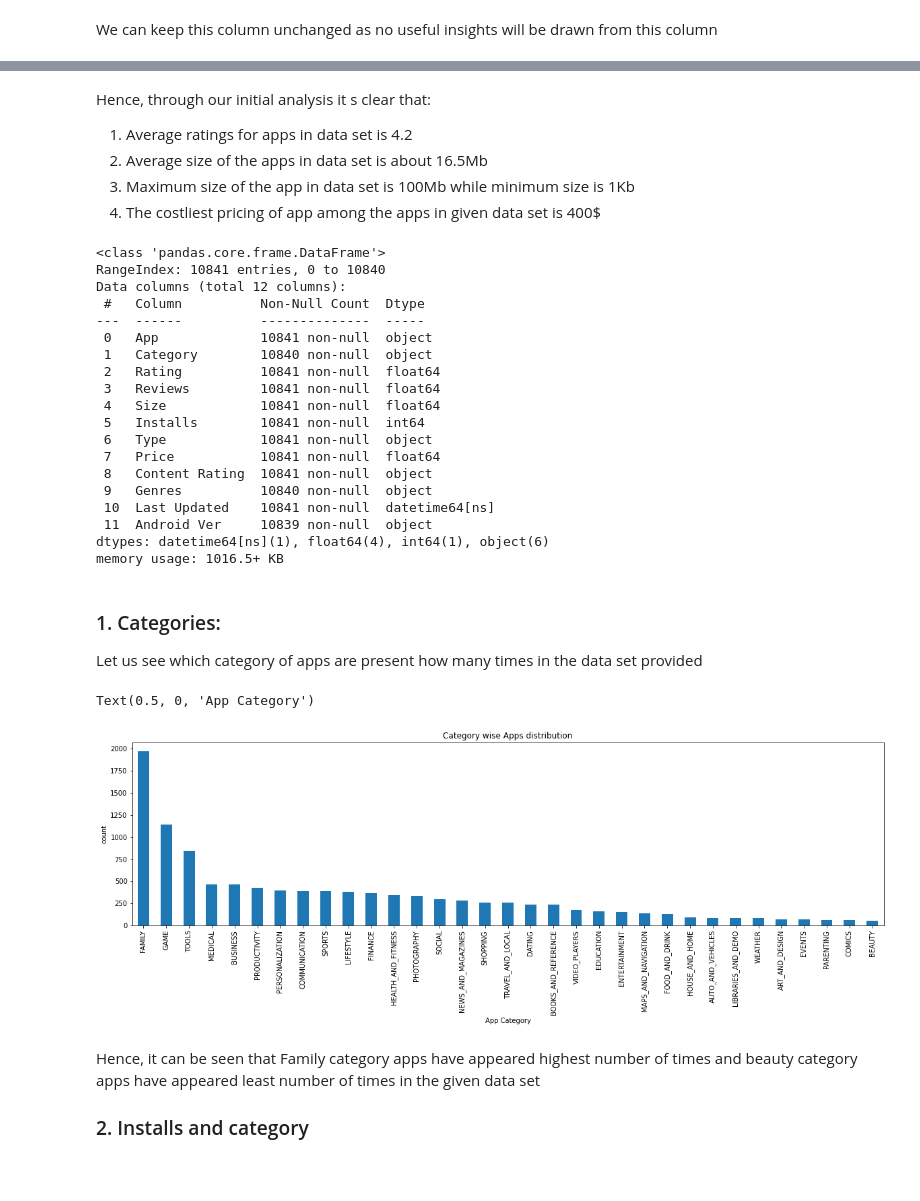
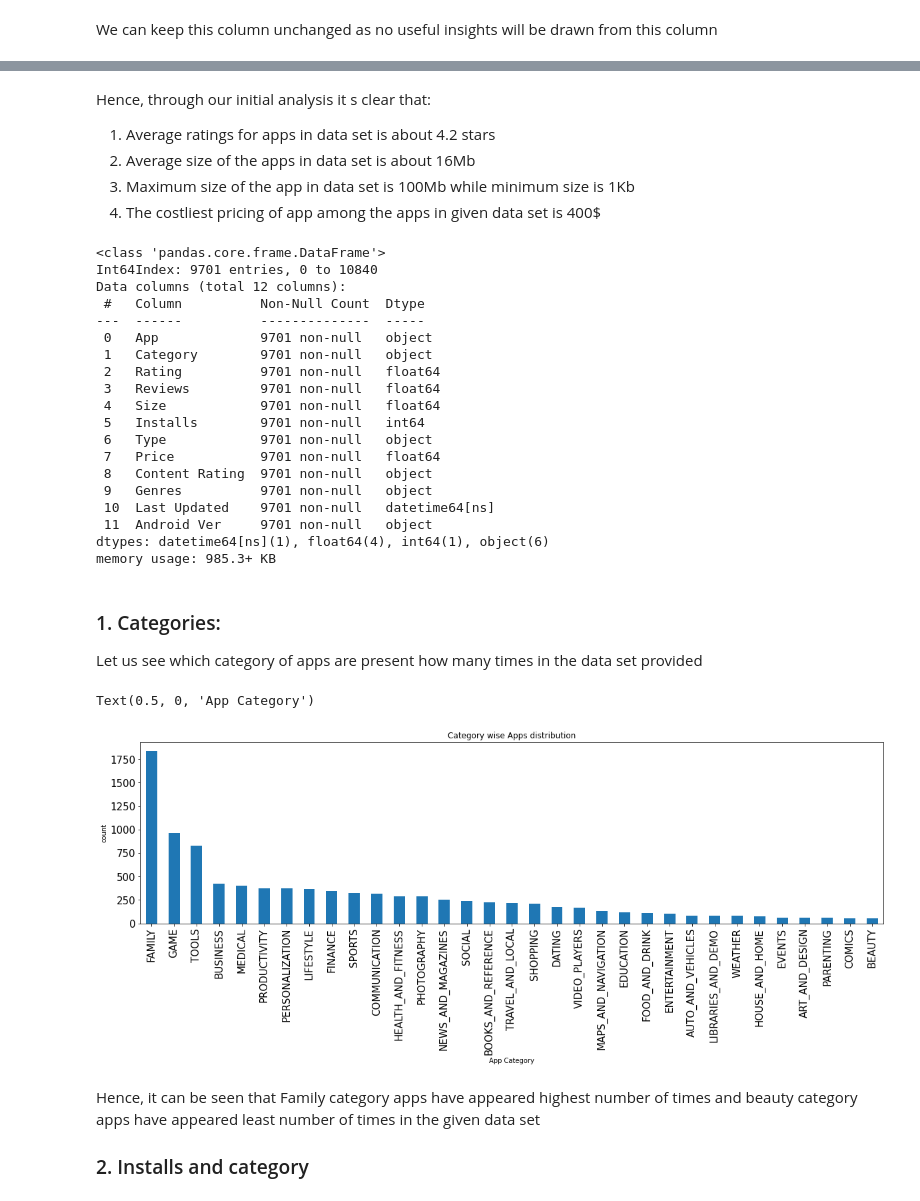
Before and after one commit to Sanjeevhegde009/EDA-Capstone-Project-Playstore-App-Data-Review, a Jupyter notebook: EDA_Capstone_Project_Playstore_App_Reviews.ipynb, the cells around one changed output, grey strips where cells are left out. Drawn from its saved outputs; the diff is of its cells as text; code cells hidden in the pictures; blank space fills up the shorter version.

```diff
--- a/EDA_Capstone_Project_Playstore_App_Reviews.ipynb
+++ b/EDA_Capstone_Project_Playstore_App_Reviews.ipynb
@@ -452,0 +476,3 @@ We can keep this column unchanged as no useful insights will be drawn from this
+# %%
+#It is logical to drop apps if they are found to be last updated on the same date as it is highly likely they have been developed by the same developer
+app_data.drop_duplicates(subset= ['App','Last Updated'], inplace= True)
@@ -458,3 +539,6 @@ app_data.shape
+# %%
+#Since all null values are categorical we can drop the null values
+app_data.dropna(inplace=True)
 # %% [markdown]
 # Summary: Data Cleaning
 1. The 10473rd row is now corrected by shifting it to left by one position thereby matchng the data to corresponding data.
@@ -483,32 +568,32 @@ app_data.describe()
 | max | 5.000000 | 7.815831e+07 | 100000.000000 | 1.000000e+09 | 400.000000 |
 # %% [markdown]
 Hence, through our initial analysis it s clear that:
-1. Average ratings for apps in data set is 4.2
-2. Average size of the apps in data set is about 16.5Mb
+1. Average ratings for apps in data set is about 4.2 stars
+2. Average size of the apps in data set is about 16Mb
 3. Maximum size of the app in data set is 100Mb while minimum size is 1Kb
 4. The costliest pricing of app among the apps in given data set is 400$
 # %%
 app_data.info()
 # %% [output]
 <class 'pandas.core.frame.DataFrame'>
-RangeIndex: 10841 entries, 0 to 10840
+Int64Index: 9701 entries, 0 to 10840
 Data columns (total 12 columns):
  #   Column          Non-Null Count  Dtype
 ---  ------          --------------  -----
- 0   App             10841 non-null  object
- 1   Category        10840 non-null  object
- 2   Rating          10841 non-null  float64
- 3   Reviews         10841 non-null  float64
- 4   Size            10841 non-null  float64
- 5   Installs        10841 non-null  int64
- 6   Type            10841 non-null  object
- 7   Price           10841 non-null  float64
- 8   Content Rating  10841 non-null  object
- 9   Genres          10840 non-null  object
- 10  Last Updated    10841 non-null  datetime64[ns]
- 11  Android Ver     10839 non-null  object
+ 0   App             9701 non-null   object
+ 1   Category        9701 non-null   object
+ 2   Rating          9701 non-null   float64
+ 3   Reviews         9701 non-null   float64
+ 4   Size            9701 non-null   float64
+ 5   Installs        9701 non-null   int64
+ 6   Type            9701 non-null   object
+ 7   Price           9701 non-null   float64
+ 8   Content Rating  9701 non-null   object
+ 9   Genres          9701 non-null   object
+ 10  Last Updated    9701 non-null   datetime64[ns]
+ 11  Android Ver     9701 non-null   object
 dtypes: datetime64[ns](1), float64(4), int64(1), object(6)
-memory usage: 1016.5+ KB
+memory usage: 985.3+ KB
 # %%
 #Setting the chart layouts
 plt.rcParams['figure.figsize']=(20,5)
@@ -520,13 +605,13 @@ Let us see which category of apps are present how many times in the data set pro
 category_apps=app_data['Category'].value_counts()
 # %%
 #Plotting the data
-category_apps.plot(kind='bar')   #specifying the chart type
+category_apps.plot(kind='bar',fontsize=15)   #specifying the chart type
 plt.title('Category wise Apps distribution')    #Specifying the title
 plt.ylabel('count')          #specifying the Y axis label
 plt.xlabel('App Category')   #specifying the X axis label
 # %% [output]
 Text(0.5, 0, 'App Category')
-[figure, old version]
+[figure, new version]
 # %% [markdown]
 Hence, it can be seen that Family category apps have appeared highest number of times and beauty category apps have appeared least number of times in the given data set
 
```
Also changed, not shown: parts of 35 cells of this notebook.
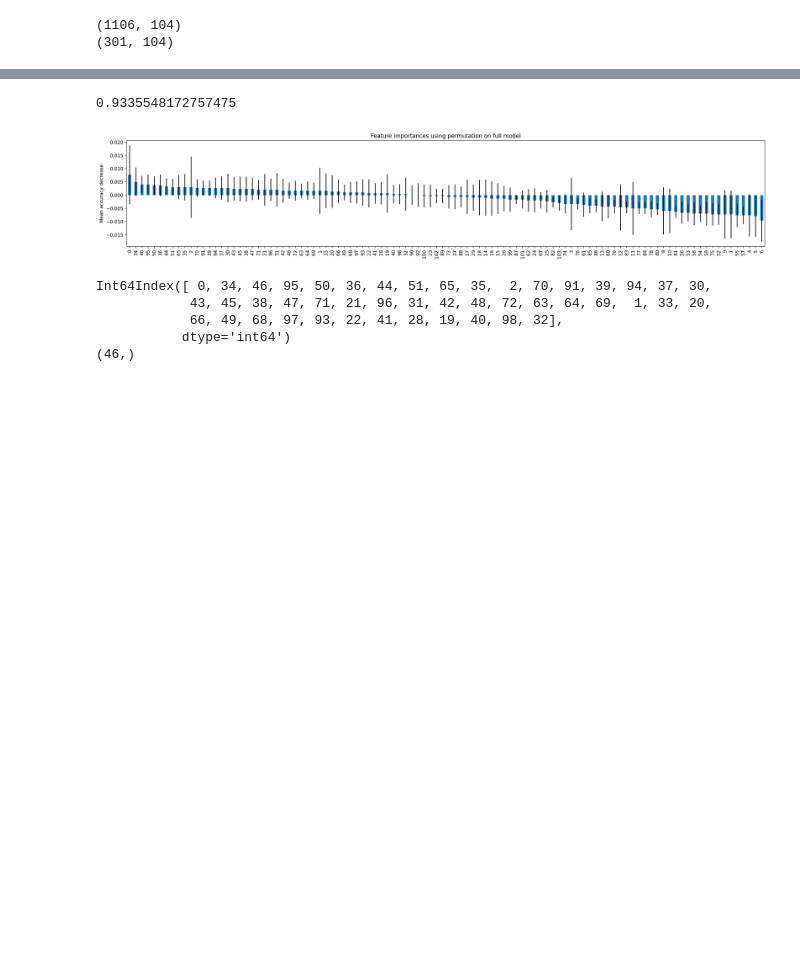
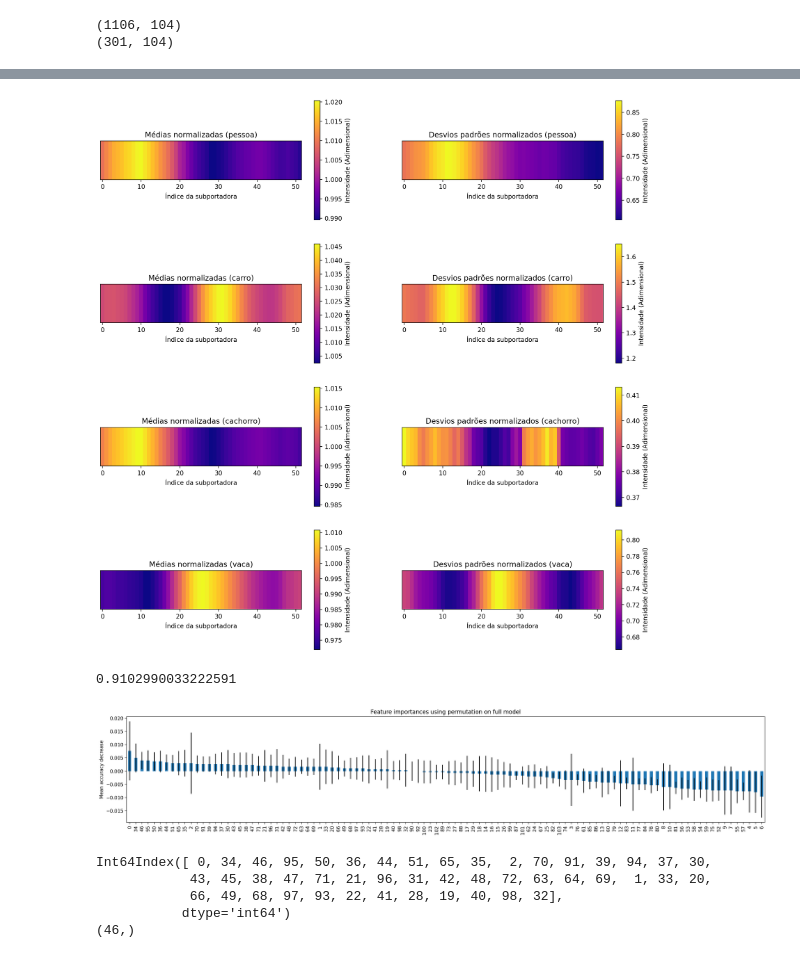
Before and after one commit to paulosestini/tcc-lorawan-end-device, a Jupyter notebook: model/main.ipynb, the cells around one changed output, grey strips where cells are left out. Drawn from its saved outputs; the diff is of its cells as text; code cells hidden in the pictures; blank space fills up the shorter version.

```diff
--- a/model/main.ipynb
+++ b/model/main.ipynb
@@ -78,10 +87,39 @@ plt.imshow(test_matrices[i])
+# %%
+# Print examples
+examples = pd.read_parquet('./data/TRAIN_person3_car2_dog3_cow2_noise3.parquet')
+
+fig, ax = plt.subplots(4, 2, figsize=(16, 16), dpi=200)
+for i, (label, name) in enumerate(label_map_pt.items()):
+    filtered_df = examples[examples.label == label]
+    example = filtered_df.iloc[10, 1:].values.reshape(500, 52).transpose(1, 0)
+    example_carrier_means = example.mean(axis=1) / train_carrier_means.mean()
+    example_carrier_stds = example.std(axis=1) / train_carrier_stds.mean()
+
+    im = ax[i][0].imshow(np.expand_dims(example_carrier_means, axis=0), aspect=10, cmap='plasma')
+    ax[i][0].set_title(f'Médias normalizadas ({name})')
+    ax[i][0].set_xlabel('Índice da subportadora')
+    ax[i][0].set_yticks([])
+    plt.colorbar(im, ax=ax[i][0], label='Intensidade (Adimensional)')
+
+    im = ax[i][1].imshow(np.expand_dims(example_carrier_stds, axis=0), aspect=10, cmap='plasma')
+    ax[i][1].set_title(f'Desvios padrões normalizados ({name})')
+    ax[i][1].set_xlabel('Índice da subportadora')
+    ax[i][1].get_yaxis().set_visible(False)
+    plt.colorbar(im, ax=ax[i][1], label='Intensidade (Adimensional)')
+
+
+plt.show()
+# %% [output]
+[figure, added]
 # %%
-model = KNeighborsClassifier(n_neighbors=5)
+
+
+model = KNeighborsClassifier(n_neighbors=100)
 model.fit(train_features, train['label'])
 preds = model.predict(test_features)
 print(accuracy_score(test['label'], preds))
 # %% [output]
-0.9335548172757475
+0.9102990033222591
 # %%
 result = permutation_importance(model, test_features, test['label'], n_repeats=10, random_state=1)
 importances = pd.DataFrame(data={'mean': result.importances_mean, 'std': result.importances_std})
```
Also changed, not shown: parts of 5 cells of this notebook, 9 other files.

WHAT IS BEING ASKED:
Output every record above word for word, omitting any pictures they contain.

TASK RESULT:
Before and after one commit to Sanjeevhegde009/EDA-Capstone-Project-Playstore-App-Data-Review, a Jupyter notebook: EDA_Capstone_Project_Playstore_App_Reviews.ipynb, the cells around one changed output, grey strips where cells are left out. Drawn from its saved outputs; the diff is of its cells as text; code cells hidden in the pictures; blank space fills up the shorter version.

```diff
--- a/EDA_Capstone_Project_Playstore_App_Reviews.ipynb
+++ b/EDA_Capstone_Project_Playstore_App_Reviews.ipynb
@@ -452,0 +476,3 @@ We can keep this column unchanged as no useful insights will be drawn from this
+# %%
+#It is logical to drop apps if they are found to be last updated on the same date as it is highly likely they have been developed by the same developer
+app_data.drop_duplicates(subset= ['App','Last Updated'], inplace= True)
@@ -458,3 +539,6 @@ app_data.shape
+# %%
+#Since all null values are categorical we can drop the null values
+app_data.dropna(inplace=True)
 # %% [markdown]
 # Summary: Data Cleaning
 1. The 10473rd row is now corrected by shifting it to left by one position thereby matchng the data to corresponding data.
@@ -483,32 +568,32 @@ app_data.describe()
 | max | 5.000000 | 7.815831e+07 | 100000.000000 | 1.000000e+09 | 400.000000 |
 # %% [markdown]
 Hence, through our initial analysis it s clear that:
-1. Average ratings for apps in data set is 4.2
-2. Average size of the apps in data set is about 16.5Mb
+1. Average ratings for apps in data set is about 4.2 stars
+2. Average size of the apps in data set is about 16Mb
 3. Maximum size of the app in data set is 100Mb while minimum size is 1Kb
 4. The costliest pricing of app among the apps in given data set is 400$
 # %%
 app_data.info()
 # %% [output]
 <class 'pandas.core.frame.DataFrame'>
-RangeIndex: 10841 entries, 0 to 10840
+Int64Index: 9701 entries, 0 to 10840
 Data columns (total 12 columns):
  #   Column          Non-Null Count  Dtype
 ---  ------          --------------  -----
- 0   App             10841 non-null  object
- 1   Category        10840 non-null  object
- 2   Rating          10841 non-null  float64
- 3   Reviews         10841 non-null  float64
- 4   Size            10841 non-null  float64
- 5   Installs        10841 non-null  int64
- 6   Type            10841 non-null  object
- 7   Price           10841 non-null  float64
- 8   Content Rating  10841 non-null  object
- 9   Genres          10840 non-null  object
- 10  Last Updated    10841 non-null  datetime64[ns]
- 11  Android Ver     10839 non-null  object
+ 0   App             9701 non-null   object
+ 1   Category        9701 non-null   object
+ 2   Rating          9701 non-null   float64
+ 3   Reviews         9701 non-null   float64
+ 4   Size            9701 non-null   float64
+ 5   Installs        9701 non-null   int64
+ 6   Type            9701 non-null   object
+ 7   Price           9701 non-null   float64
+ 8   Content Rating  9701 non-null   object
+ 9   Genres          9701 non-null   object
+ 10  Last Updated    9701 non-null   datetime64[ns]
+ 11  Android Ver     9701 non-null   object
 dtypes: datetime64[ns](1), float64(4), int64(1), object(6)
-memory usage: 1016.5+ KB
+memory usage: 985.3+ KB
 # %%
 #Setting the chart layouts
 plt.rcParams['figure.figsize']=(20,5)
@@ -520,13 +605,13 @@ Let us see which category of apps are present how many times in the data set pro
 category_apps=app_data['Category'].value_counts()
 # %%
 #Plotting the data
-category_apps.plot(kind='bar')   #specifying the chart type
+category_apps.plot(kind='bar',fontsize=15)   #specifying the chart type
 plt.title('Category wise Apps distribution')    #Specifying the title
 plt.ylabel('count')          #specifying the Y axis label
 plt.xlabel('App Category')   #specifying the X axis label
 # %% [output]
 Text(0.5, 0, 'App Category')
-[figure, old version]
+[figure, new version]
 # %% [markdown]
 Hence, it can be seen that Family category apps have appeared highest number of times and beauty category apps have appeared least number of times in the given data set
 
```
Also changed, not shown: parts of 35 cells of this notebook.
Before and after one commit to paulosestini/tcc-lorawan-end-device, a Jupyter notebook: model/main.ipynb, the cells around one changed output, grey strips where cells are left out. Drawn from its saved outputs; the diff is of its cells as text; code cells hidden in the pictures; blank space fills up the shorter version.

```diff
--- a/model/main.ipynb
+++ b/model/main.ipynb
@@ -78,10 +87,39 @@ plt.imshow(test_matrices[i])
+# %%
+# Print examples
+examples = pd.read_parquet('./data/TRAIN_person3_car2_dog3_cow2_noise3.parquet')
+
+fig, ax = plt.subplots(4, 2, figsize=(16, 16), dpi=200)
+for i, (label, name) in enumerate(label_map_pt.items()):
+    filtered_df = examples[examples.label == label]
+    example = filtered_df.iloc[10, 1:].values.reshape(500, 52).transpose(1, 0)
+    example_carrier_means = example.mean(axis=1) / train_carrier_means.mean()
+    example_carrier_stds = example.std(axis=1) / train_carrier_stds.mean()
+
+    im = ax[i][0].imshow(np.expand_dims(example_carrier_means, axis=0), aspect=10, cmap='plasma')
+    ax[i][0].set_title(f'Médias normalizadas ({name})')
+    ax[i][0].set_xlabel('Índice da subportadora')
+    ax[i][0].set_yticks([])
+    plt.colorbar(im, ax=ax[i][0], label='Intensidade (Adimensional)')
+
+    im = ax[i][1].imshow(np.expand_dims(example_carrier_stds, axis=0), aspect=10, cmap='plasma')
+    ax[i][1].set_title(f'Desvios padrões normalizados ({name})')
+    ax[i][1].set_xlabel('Índice da subportadora')
+    ax[i][1].get_yaxis().set_visible(False)
+    plt.colorbar(im, ax=ax[i][1], label='Intensidade (Adimensional)')
+
+
+plt.show()
+# %% [output]
+[figure, added]
 # %%
-model = KNeighborsClassifier(n_neighbors=5)
+
+
+model = KNeighborsClassifier(n_neighbors=100)
 model.fit(train_features, train['label'])
 preds = model.predict(test_features)
 print(accuracy_score(test['label'], preds))
 # %% [output]
-0.9335548172757475
+0.9102990033222591
 # %%
 result = permutation_importance(model, test_features, test['label'], n_repeats=10, random_state=1)
 importances = pd.DataFrame(data={'mean': result.importances_mean, 'std': result.importances_std})
```
Also changed, not shown: parts of 5 cells of this notebook, 9 other files.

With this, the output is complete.